Hank is no stranger to sacrifice, having set aside his own ambitions to take care of his family. One thing he won’t forsake is his pride, which Cat already wounded once. But when the maddening beauty’s reckless behavior forces him to rush to her rescue, he sets in motion a series of events that leads Cat to make a business proposal granting him his dream job.
When Cat and Hank mix business with pleasure, promises and secrets unravel, and each must decide if and what they’ll surrender for love.

The superficial life where only image matters is the one that Cat St. James knows and has lived. Now faced with a dying career and a medical diagnosis that renders her infertile, she’s desperate to find a new distraction to take her away from that new reality. Setting Hank Mitchell in her sights for a proposition he can’t possibly refuse, she throws everything into it, but Hank, already wary about being brushed off, wonders if he can trust her when all she’d done is to let him down and keep him out.

Family drama abounds (yet again) in this series – which is almost akin to watching a hyped-up version of a soap opera. ‘Worth the Trouble’ succeeds on the strength of Jamie Beck’s writing that succinctly carves open the yearnings of the human heart, but even that can’t draw my sympathies for the entire St. James family whose behaviour kept me cringing and shaking my head. In the maelstrom of revelations, I could only feel sorry for Hank the outsider, who was simply torn by his loyalties through no fault of his own. Having his innate kindness and compassion flung in his face by different members of the St. James family wasn’t what he deserved – Cat included, whose hypocritical and selfish actions were meant to protecting her own secrets and her barricaded heart at the expense of Hank’s sacrifices.

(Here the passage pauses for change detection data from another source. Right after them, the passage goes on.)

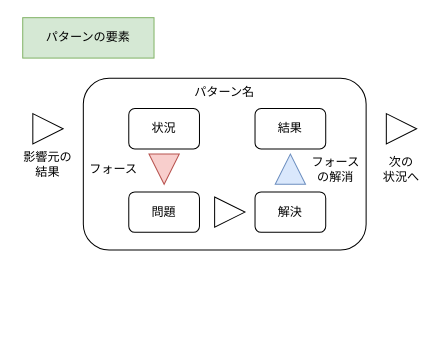
This is qiita_pattarn1.drawio from YossyIto/booklog_drowio, a draw.io file, before an edit. Source tidied: cells renumbered, new cells numbered last; positions are measured from the earlier drawing's top-left corner, leaving out a move shared by most shapes. Both pictures are drawn from the tidied source at 101%, with x=0, y=0 at pixel (17, 17).
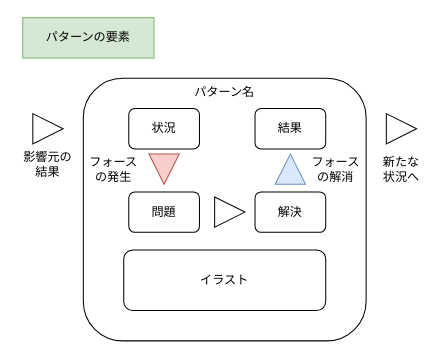
The same page after the edit.

Commit message (it also covers changes not shown here):
qiita_pattarn1.drawio を更新します

The edit, as a diff of the source:
```diff
@@
 <mxGraphModel>
   <root>
     <mxCell id="0" />
     <mxCell id="1" parent="0" />
     <mxCell id="2" value="パターンの要素" style="text;html=1;align=center;verticalAlign=middle;whiteSpace=wrap;rounded=0;fillColor=#d5e8d4;strokeColor=#82b366;" parent="1" vertex="1">
       <mxGeometry x="5" width="130" height="40" as="geometry" />
     </mxCell>
     <mxCell id="3" value="&lt;div style=&quot;&quot;&gt;パターン名&lt;/div&gt;" style="rounded=1;whiteSpace=wrap;html=1;align=center;verticalAlign=top;" parent="1" vertex="1">
-      <mxGeometry x="65" y="60" width="280" height="170" as="geometry" />
+      <mxGeometry x="65" y="60" width="280" height="260" as="geometry" />
     </mxCell>
     <mxCell id="4" value="状況" style="rounded=1;whiteSpace=wrap;html=1;" parent="1" vertex="1">
       <mxGeometry x="110" y="90" width="70" height="40" as="geometry" />
     </mxCell>
     <mxCell id="5" style="triangle;whiteSpace=wrap;html=1;rotation=90;fillColor=#f8cecc;strokeColor=#b85450;" parent="1" vertex="1">
       <mxGeometry x="130" y="135" width="30" height="30" as="geometry" />
     </mxCell>
     <mxCell id="6" value="問題" style="rounded=1;whiteSpace=wrap;html=1;" parent="1" vertex="1">
       <mxGeometry x="110" y="172.5" width="70" height="40" as="geometry" />
     </mxCell>
     <mxCell id="7" style="triangle;whiteSpace=wrap;html=1;rotation=0;" parent="1" vertex="1">
       <mxGeometry x="195" y="177.5" width="30" height="30" as="geometry" />
     </mxCell>
     <mxCell id="8" value="解決" style="rounded=1;whiteSpace=wrap;html=1;" parent="1" vertex="1">
       <mxGeometry x="235" y="172.5" width="70" height="40" as="geometry" />
     </mxCell>
     <mxCell id="9" value="結果" style="rounded=1;whiteSpace=wrap;html=1;" parent="1" vertex="1">
       <mxGeometry x="235" y="90" width="70" height="40" as="geometry" />
     </mxCell>
     <mxCell id="10" style="triangle;whiteSpace=wrap;html=1;rotation=-90;fillColor=#dae8fc;strokeColor=#6c8ebf;" parent="1" vertex="1">
       <mxGeometry x="255" y="135" width="30" height="30" as="geometry" />
     </mxCell>
     <mxCell id="11" style="triangle;whiteSpace=wrap;html=1;rotation=0;" parent="1" vertex="1">
       <mxGeometry x="365" y="95" width="30" height="30" as="geometry" />
     </mxCell>
-    <mxCell id="12" value="フォース" style="text;html=1;align=center;verticalAlign=middle;whiteSpace=wrap;rounded=0;" parent="1" vertex="1">
+    <mxCell id="12" value="フォース&lt;div&gt;の発生&lt;/div&gt;" style="text;html=1;align=center;verticalAlign=middle;whiteSpace=wrap;rounded=0;" parent="1" vertex="1">
       <mxGeometry x="65" y="135" width="60" height="30" as="geometry" />
     </mxCell>
     <mxCell id="13" value="フォース&lt;div&gt;の解消&lt;/div&gt;" style="text;html=1;align=center;verticalAlign=middle;whiteSpace=wrap;rounded=0;" parent="1" vertex="1">
       <mxGeometry x="285" y="135" width="60" height="30" as="geometry" />
     </mxCell>
-    <mxCell id="14" value="次の&lt;div&gt;状況へ&lt;/div&gt;" style="text;html=1;align=center;verticalAlign=middle;whiteSpace=wrap;rounded=0;" parent="1" vertex="1">
+    <mxCell id="14" value="新たな&lt;div&gt;状況へ&lt;/div&gt;" style="text;html=1;align=center;verticalAlign=middle;whiteSpace=wrap;rounded=0;" parent="1" vertex="1">
       <mxGeometry x="350" y="135" width="60" height="30" as="geometry" />
     </mxCell>
     <mxCell id="15" style="triangle;whiteSpace=wrap;html=1;rotation=0;" parent="1" vertex="1">
       <mxGeometry x="15" y="95" width="30" height="30" as="geometry" />
     </mxCell>
     <mxCell id="16" value="&lt;div&gt;影響元の&lt;/div&gt;&lt;div&gt;結果&lt;/div&gt;" style="text;html=1;align=center;verticalAlign=middle;whiteSpace=wrap;rounded=0;" parent="1" vertex="1">
       <mxGeometry y="130" width="60" height="30" as="geometry" />
     </mxCell>
+    <mxCell id="17" value="イラスト" style="rounded=1;whiteSpace=wrap;html=1;" parent="1" vertex="1">
+      <mxGeometry x="105" y="230" width="200" height="60" as="geometry" />
+    </mxCell>
   </root>
 </mxGraphModel>
```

Overall, that great deal of feeling and emotion that a pairing should invoke wasn’t quite present for me, but I’ll admit I’m curious enough to read more of Jackson St. James’s book when it appears.